Using ancient techniques originally reserved for nobility, 100Hands creates shirts with a kind of flair not often seen in shirtmaking today.
100Hands: Making Light Work of Luxury
While Italy, France and England remain bastions of tailoring and shirtmaking, in recent years other countries have emerged with style, craft and panache. The likes of B&Tailor in Korea or Ciccio in Japan have shown the world their take on traditional tailoring with impressive flair. And let’s be clear – it’s refreshing to have great people of the craft from across the continents showing Europeans how it is done. The result is a virtuous circle of improvement, strive for perfection and proof that artisans around the globe are renewing their interest in quality. One country that is seldom mentioned for high-end menswear is India. Craft has, nonetheless, been how many people have made a living in India since 2000 BC and that heritage is, according to Akshat Jain, co-owner of 100Hands, “what gave us something so valuable to offer”. Thanks to its roots in the embroidery trade, 100Hands employs descendants of the families who hand-embroidered textiles for the Maharajas of India and are therefore well versed in the finest needle-craft techniques from the 17th century – ones they still use today to make each shirt. Beautiful garments take time, patience and skill, and watching the seamstresses at work in their atelier is a constant reminder of this. Akshat is willingly transparent about the shirts being made in India and is incredibly proud of it. The name of the company represents yet more proof of the respect it has for its skilled workers. Rather than naming it after the founders or the family owning it, the name of the company is an homage to the 50 pairs of hands it takes to produce a single handmade shirt. In regards to working conditions, it seems only natural to the owners of 100Hands to give a comfortable environment, with marble floors, air-conditioning and a dust-free climate, in addition to wages far above the average for garment workers. 100Hands remains conscious that to have the best products, it needs to provide workers with the best environment, and the brand goes the extra mile by giving all unused pieces of fabrics to local organisations to create clothes for children.

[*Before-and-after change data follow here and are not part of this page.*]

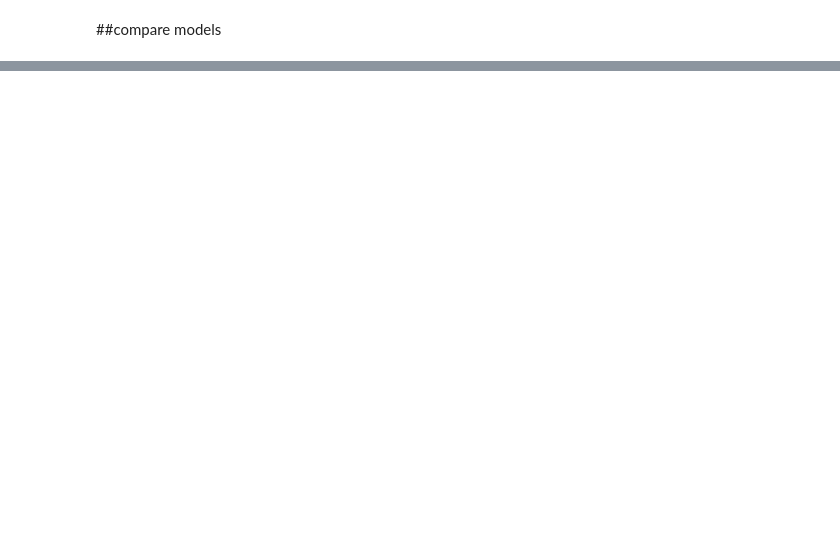
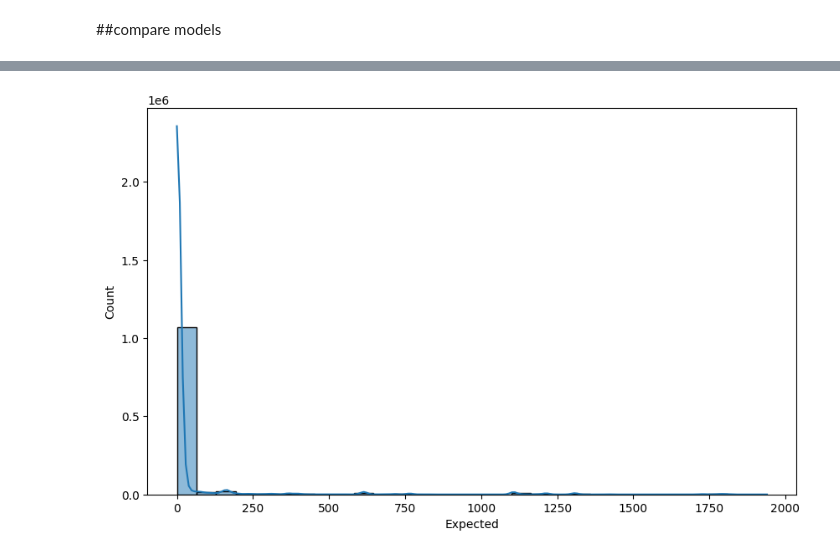
Before and after one commit to MiGuElEsTeBaNUD/How-Much-Did-It-Rain-, a Jupyter notebook: learn-model.ipynb, the cells around one changed output, grey strips where cells are left out. Cells and saved outputs as stored; diff of their text form; code cells hidden in the pictures; blank space fills up the shorter version.

```diff
--- a/learn-model.ipynb
+++ b/learn-model.ipynb
@@ -243,0 +278,6 @@ NN (Keras): [25709.01514511697, 55.91713503547232, 0.17650920152664185] ,Trainin
+# %%
+plt.figure(figsize=(10,6))
+sns.histplot(df_mean['Expected'], bins=30, kde=True)
+plt.show()
+# %% [output]
+[figure, added]
```
Also changed, not shown: parts of 8 cells of this notebook.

Varvara and Akshat Jain, founders of 100Hands.
Inside 100Hands' factory in India.
Each buttonhole is embroidered by hand and takes approximately 45 minutes to complete.
Each 100Hands shirt takes approximately 35 hours to make. Photograph by James Munro.
100Hands uses silk thread to achieve an ultra-fine stitch. Photograph by James Munro.
100Hands initially ventured into shirtmaking with six craftsmen creating exclusively for family and friends, without any commercial intent. However, Akshat’s father was unimpressed with the quality of shirts he would see on the market and became nostalgic for how well they were made in the past. His desire to construct shirts the same way his ancestors did means the company now employs 140 artisans to make a limited number of shirts per day, each taking 35 hours to make. But the number of hours isn’t of particular interest to 100 Hands – it is the “level of precision that defines true quality”, according to Akshat. For instance, the buttonholes are made using an ancient method embroidering on the extreme edge of the cut by placing the buttonhole on a flatbed. The finest needle is used for the procedure to place more than twice the number of stitches than normally included in a traditional handmade buttonhole. That’s 45 minutes for one buttonhole. The company supplies shirts to some of the most prestigious Savile Row houses, Parisian tailors and a few beautiful menswear temples across the world under private label, but is also serious about expanding under its own name, and rightly so. As a client himself, and a friend of The Rake, tailor Lorenzo Cifonelli says he “recognises (in 100Hands) the value of authenticity that we are all defending at Cifonelli” and that he admires “the creativity that exists while also respecting a high quality of craftsmanship”. Akshat also admits that when showing the pattern matching of the 100Hands collection at Japan’s Isetan two years ago, the buyers stood up and started clapping to salute the level of craftsmanship. Indeed, considering the dedication to craft and its role in shaking the stigma attached to India as an unfavourable labour market for garment-making, 100Hands deserves a round of applause.
100Hands has created a collection of shirts exclusively for The Rake. Photograph by James Munro.
Each shirt has gold thread stitched into the side gusset. Photograph by James Munro.
100Hands, The Rake